This particular set of robots were originally created for Burning Man, but it’s no surprise to me that they would tour around the more sciency venues of San Francisco.  I’d never really considered a spherical robot before… but I guess it’s a “thing”.  Go ahead! Google it!

Now to me, the easiest way to get a sphere moving would be to have a rod running through an axis of the ball and you roll around it using either weight or a gyroscope on whatever internal mechanism you’ve got driving.  In this design you effectively have one HUGE wheel. These robots, however did not seem to do that.  They were able to roll in arbitrary directions.  They didn’t have to turn to change direction.

My initial gut feeling was, it used a pair of gyroscopes offset from each other by some angle.  When the orientation of the two gyroscopes change, the sphere’s effective center of gravity would shift causing it to move.  After doing some reading, though, it seems like that is not the case. A more likely scenario is… you have a large pendulum style structure which is moved around with a pair of solenoids.  This apparatus is dangled from a stable platform.  When the pendulum is pushed in a direction by the solenoids, the center of gravity shifts and the ball rolls.  The amount that the pendulum can move the ball is proportional to the weight at the end of the pendulum.

All of this conjecture has lead me to conclude that I need to try it out.  So… I’m off to learn a little bit of robotics.  So… how does one get started in robotics?  One dives right in!

I’ve been wanting to work with the Arduino family of microcontrollers, and this seems like an ideal project.  I ordered myself an Arduino Uno, a couple of add-on boards and am ready to rock!
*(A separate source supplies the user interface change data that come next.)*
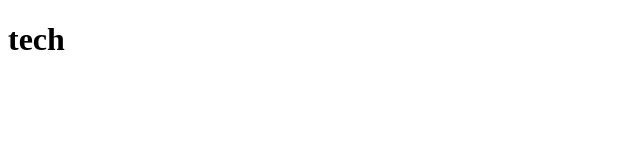
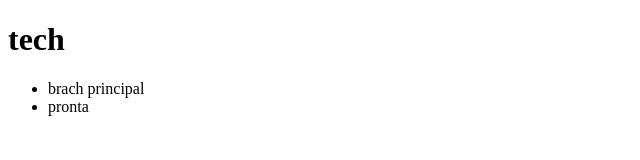
Before and after one commit to FernandoDev15/tech, a plain HTML site: page index.html in a window 1280 px wide. Shown: the whole page, without its empty margins (0-640 px from the left). Drawn offline with Linux system fonts and the light colour scheme.

Commit message:
adicionado lista ao arquivo index.html

```diff
--- a/index.html
+++ b/index.html
@@ -7,5 +7,9 @@
 </head>
 <body>
     <h1>tech</h1>
+    <ul>
+        <li>brach principal</li>
+        <li>pronta</li>
+    </ul>
 </body>
 </html>
```
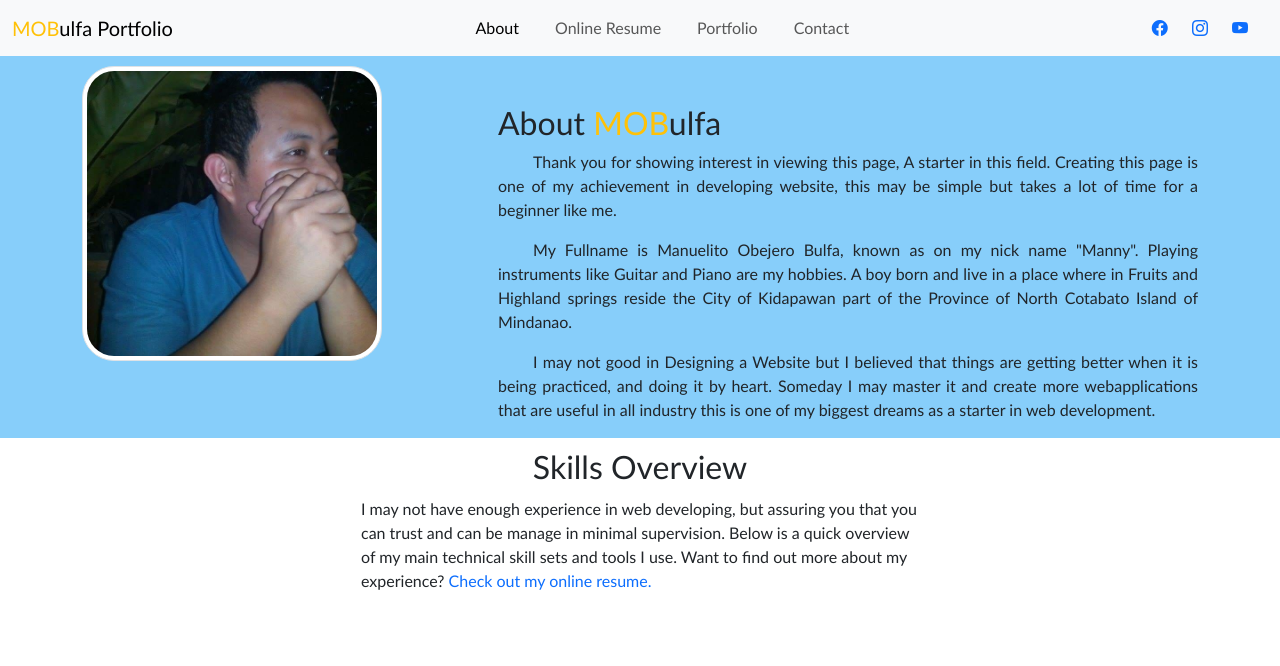
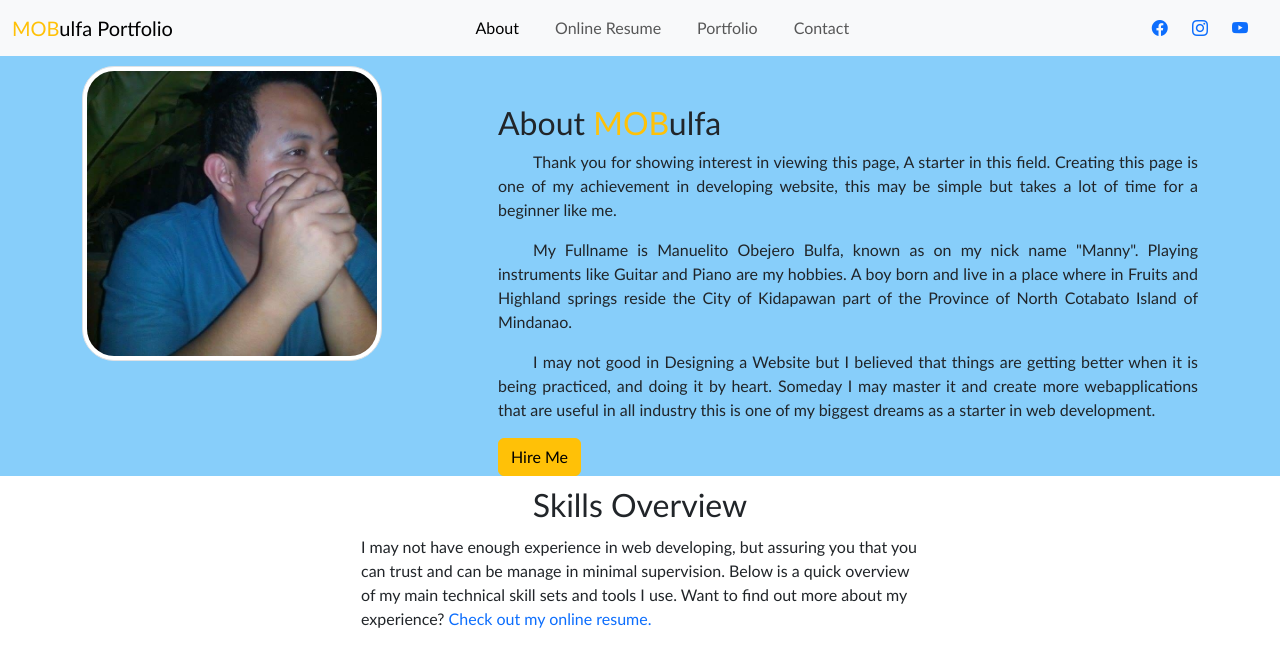
Before and after one commit to mobulfa/mobulfa.github.io, a plain HTML site: page index.html in a window 1280 px wide. Drawn offline with nearby package versions, Linux system fonts and the light colour scheme.

Commit message:
add about button

```diff
--- a/index.html
+++ b/index.html
@@ -69,6 +69,7 @@
                         and doing it by heart. Someday I may master it and create more webapplications that are useful in all industry
                         this is one of my biggest dreams as a starter in web development.
                     </p>
+                    <a href="" class="btn btn-warning">Hire Me</a>
                 </div>
                </div>
             </div>
```
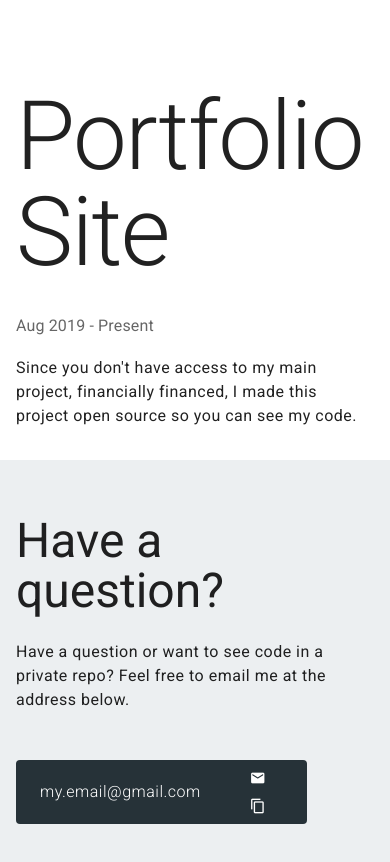
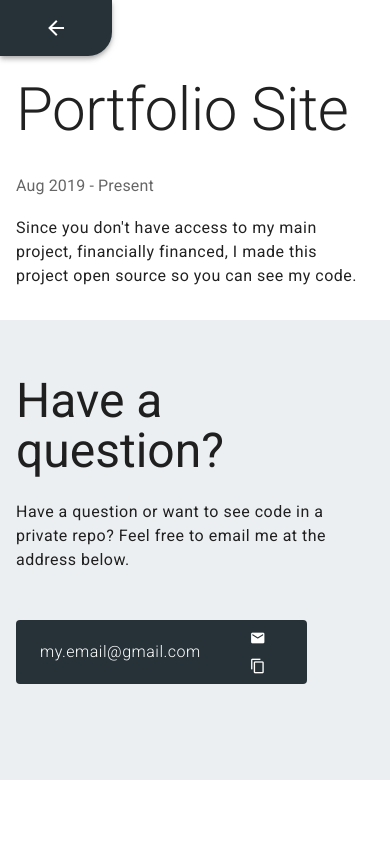
Before and after one commit to Steven-Cleary/steven-cleary, a Nuxt app: page /portfolio-site in a window 390 px wide. Shown: the top 862 px of the page. Built offline with nearby package versions, Linux system fonts and the light colour scheme.

Commit message:
added responsive titles on project pages

```diff
--- a/pages/hangman.vue
+++ b/pages/hangman.vue
@@ -1,6 +1,8 @@
 <template>
   <div>
-    <div class="text-h1 my-8">Hangman</div>
+    <div class="text-h2 text-sm-h1 mb-8 mt-6 mt-md-n4">
+      Hangman
+    </div>
     <div class="subtitle-1 text--secondary my-4">
       Jan 2019 - Present
     </div>
--- a/pages/nutrition-checkpoint.vue
+++ b/pages/nutrition-checkpoint.vue
@@ -1,6 +1,8 @@
 <template>
   <div>
-    <div class="text-h1 my-8">Nutrition Checkpoint</div>
+    <div class="text-h2 text-sm-h1 mb-8 mt-6 mt-md-n4">
+      Nutrition Checkpoint
+    </div>
     <div class="subtitle-1 text--secondary my-4">
       May 2017 - Aug 2017
     </div>
--- a/pages/portfolio-site.vue
+++ b/pages/portfolio-site.vue
@@ -1,6 +1,8 @@
 <template>
   <div>
-    <div class="text-h1 my-8">Portfolio Site</div>
+    <div class="text-h2 text-sm-h1 mb-8 mt-6 mt-md-n4">
+      Portfolio Site
+    </div>
     <div class="subtitle-1 text--secondary my-4">
       Aug 2019 - Present
     </div>
--- a/pages/survey-says.vue
+++ b/pages/survey-says.vue
@@ -1,6 +1,8 @@
 <template>
   <div>
-    <div class="text-h1 mt-12 mb-4">Survey Says</div>
+    <div class="text-h2 text-sm-h1 mb-8 mt-6 mt-md-n4">
+      Survey Says
+    </div>
     <div class="subtitle-1 text--secondary my-4">
       Sept 2017 - April 2018
     </div>
```
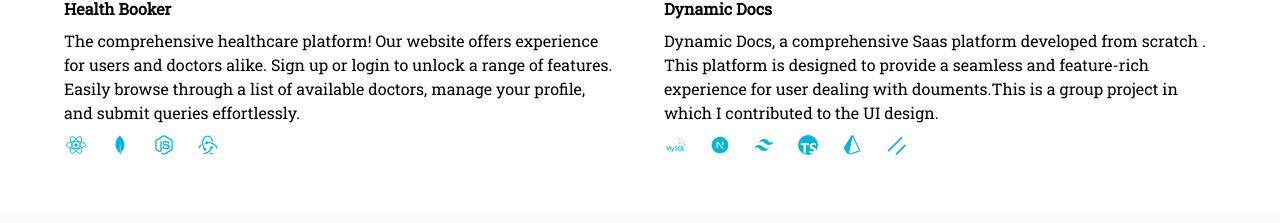
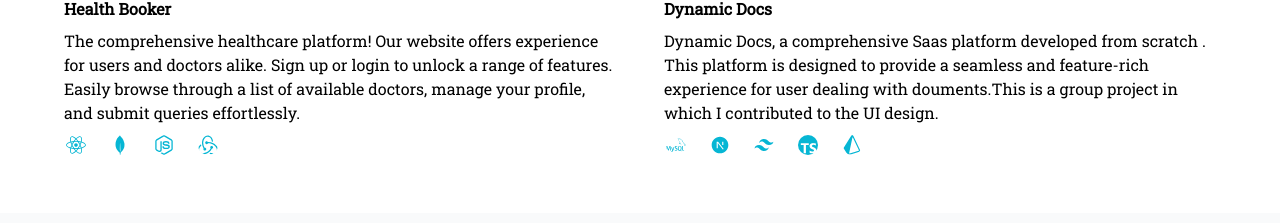
Before and after one commit to Jyotikumari99/jyoti_kumari, a React (Vite) app: page /portfolio in a window 1280 px wide. Shown: the part 1778-2001 px from the top of the page. Built offline with nearby package versions, Linux system fonts and the light colour scheme.

Commit message:
project added

```diff
--- a/src/components/Portfolio.jsx
+++ b/src/components/Portfolio.jsx
@@ -128,7 +128,7 @@ const Portfolio = () => {
                 <RiTailwindCssFill className="text-2xl hover:scale-110 duration-200 rounded-full border-2 border-transparent cursor-pointer hover:border-cyan-500 text-cyan-500 hover:text-cyan-700" />
                 <SiTypescript className="text-2xl hover:scale-110 duration-200 rounded-full border-2 border-transparent cursor-pointer hover:border-cyan-500 text-cyan-500 hover:text-cyan-700" />
                 <SiPrisma className="text-2xl hover:scale-110 duration-200 rounded-full border-2 border-transparent cursor-pointer hover:border-cyan-500 text-cyan-500 hover:text-cyan-700" />
-                <SiShadcnui className="text-2xl hover:scale-110 duration-200 rounded-full border-2 border-transparent cursor-pointer hover:border-cyan-500 text-cyan-500 hover:text-cyan-700" />
+                {/* <SiShadcnui className="text-2xl hover:scale-110 duration-200 rounded-full border-2 border-transparent cursor-pointer hover:border-cyan-500 text-cyan-500 hover:text-cyan-700" /> */}
 
               </div>
             </div>
```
My first goal will be to familiarize myself with the Arduino programming language and generally make myself comfortable with the tools involved.

There is some soldering involved.  You can see in the above image, my new toys.  The blue circuit board is the actual Arduino itself.  Below the magnifier is an add-on board that will allow me to control two motors.  (some assembly required).   I have a 2nd add-on board coming which will have add a small LCD display. I’m sure that board will be the one I play with the most (At least at first).

Naturally, I had to try to put together the motor controls, but it seems like fate would have other plans… Look at what happened to my soldering pencil:

Yeah. So… a new one is on the way. I guess soldering will have to wait a few days.